What we seem to have here is evidence of a fundamental failure of the Web as an information-delivery service. Three things have happened, in a blink of history's eye: (1) a single medium, the Web, has come to dominate the storage and supply of information, (2) a single search engine, Google, has come to dominate the navigation of that medium, and (3) a single information source, Wikipedia, has come to dominate the results served up by that search engine.Please see also my Dec 2007 post, "One Wikipedia to rule them all", which cites a 2007 study that claims that Wikipedia is the first result on about 30% of web searches.
Even if you adore the Web, Google, and Wikipedia - and I admit there's much to adore - you have to wonder if the transformation of the Net from a radically heterogeneous information source to a radically homogeneous one is a good thing. Is culture best served by an information triumvirate?
It's hard to imagine that Wikipedia articles are actually the very best source of information for all of the many thousands of topics on which they now appear as the top Google search result.
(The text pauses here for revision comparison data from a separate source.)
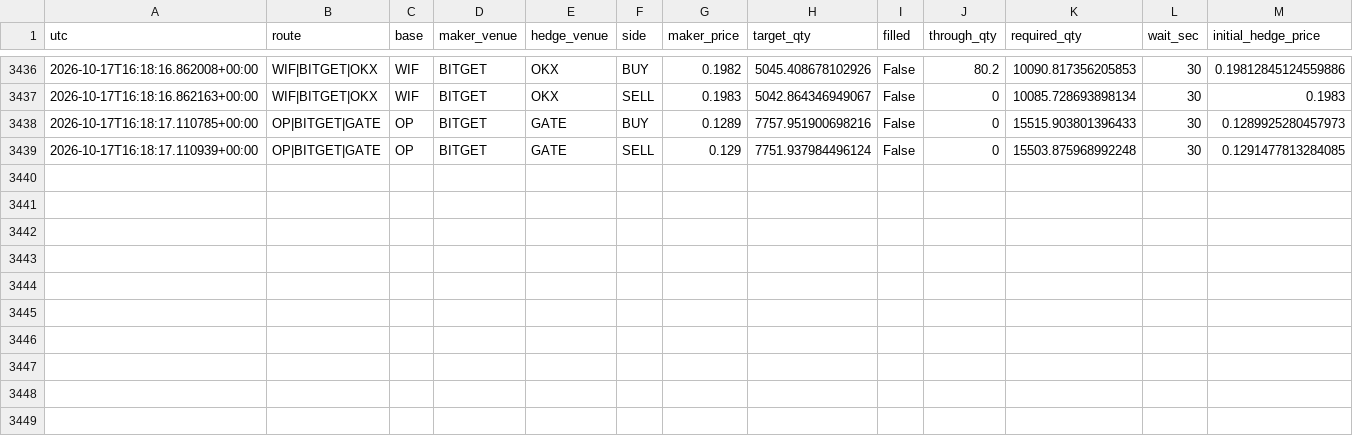
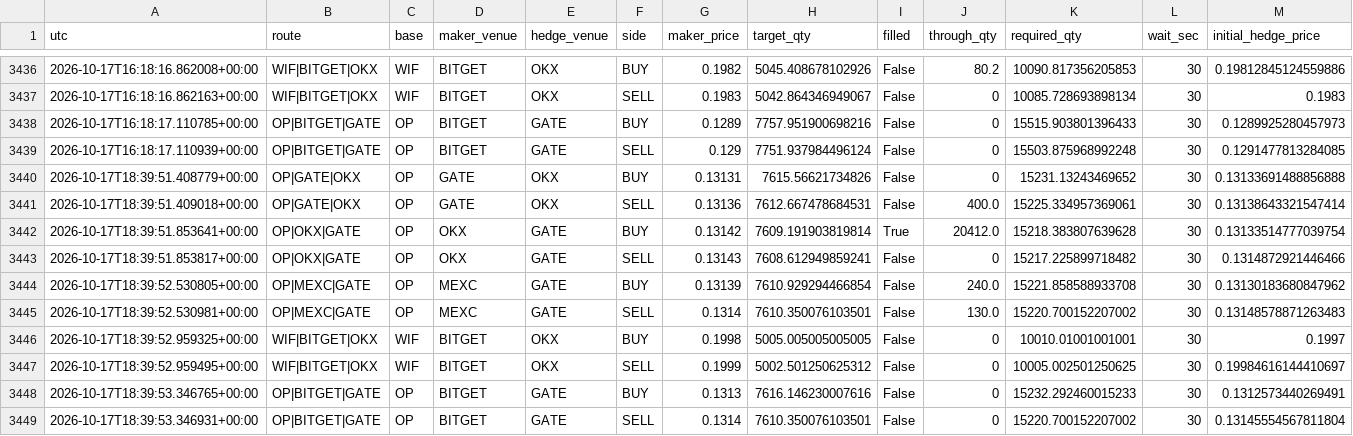
Before and after one commit to actforfoto-rgb/ETRN, a CSV file: NORM_LAB/ARBITRAGE_RADAR/production/event_state/crypto_maker_fill_calibration.csv, drawn as a sheet; only a part is shown, gaps mark what is left out; rows hold the shown columns only; the diff names each change by its address in the sheet, - before the commit and + after, or states it on an @@ line.

```diff
--- a/NORM_LAB/ARBITRAGE_RADAR/production/event_state/crypto_maker_fill_calibration.csv
+++ b/NORM_LAB/ARBITRAGE_RADAR/production/event_state/crypto_maker_fill_calibration.csv
+row 3440: 2026-10-17T18:39:51.408779+00:00 | OP|GATE|OKX | OP | GATE | OKX | BUY | 0.13131 | 7615.56621734826 | False | 0 | 15231.13243469652 | 30 | 0.13133691488856888
+row 3441: 2026-10-17T18:39:51.409018+00:00 | OP|GATE|OKX | OP | GATE | OKX | SELL | 0.13136 | 7612.667478684531 | False | 400.0 | 15225.334957369061 | 30 | 0.13138643321547414
+row 3442: 2026-10-17T18:39:51.853641+00:00 | OP|OKX|GATE | OP | OKX | GATE | BUY | 0.13142 | 7609.191903819814 | True | 20412.0 | 15218.383807639628 | 30 | 0.13133514777039754
+row 3443: 2026-10-17T18:39:51.853817+00:00 | OP|OKX|GATE | OP | OKX | GATE | SELL | 0.13143 | 7608.612949859241 | False | 0 | 15217.225899718482 | 30 | 0.1314872921446466
+row 3444: 2026-10-17T18:39:52.530805+00:00 | OP|MEXC|GATE | OP | MEXC | GATE | BUY | 0.13139 | 7610.929294466854 | False | 240.0 | 15221.858588933708 | 30 | 0.13130183680847962
+row 3445: 2026-10-17T18:39:52.530981+00:00 | OP|MEXC|GATE | OP | MEXC | GATE | SELL | 0.1314 | 7610.350076103501 | False | 130.0 | 15220.700152207002 | 30 | 0.13148578871263483
+row 3446: 2026-10-17T18:39:52.959325+00:00 | WIF|BITGET|OKX | WIF | BITGET | OKX | BUY | 0.1998 | 5005.005005005005 | False | 0 | 10010.01001001001 | 30 | 0.1997
+row 3447: 2026-10-17T18:39:52.959495+00:00 | WIF|BITGET|OKX | WIF | BITGET | OKX | SELL | 0.1999 | 5002.501250625312 | False | 0 | 10005.002501250625 | 30 | 0.19984616144410697
+row 3448: 2026-10-17T18:39:53.346765+00:00 | OP|BITGET|GATE | OP | BITGET | GATE | BUY | 0.1313 | 7616.146230007616 | False | 0 | 15232.292460015233 | 30 | 0.1312573440269491
+row 3449: 2026-10-17T18:39:53.346931+00:00 | OP|BITGET|GATE | OP | BITGET | GATE | SELL | 0.1314 | 7610.350076103501 | False | 0 | 15220.700152207002 | 30 | 0.13145554567811804
```
Also changed, not shown: 10 other files.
What's much more likely is that the Web, through its links, and Google, through its search algorithms, have inadvertently set into motion a very strong feedback loop that amplifies popularity and, in the end, leads us all, lemminglike, down the same well-trod path - the path of least resistance. You might call this the triumph of the wisdom of the crowd. I would suggest that it would be more accurately described as the triumph of the wisdom of the mob.
Update: I should have remembered this earlier, but please see also Rich Skrenta's Jan 2007 post, "Winner-Take-All", where he says, among other things, that "Google is the start page of the internet."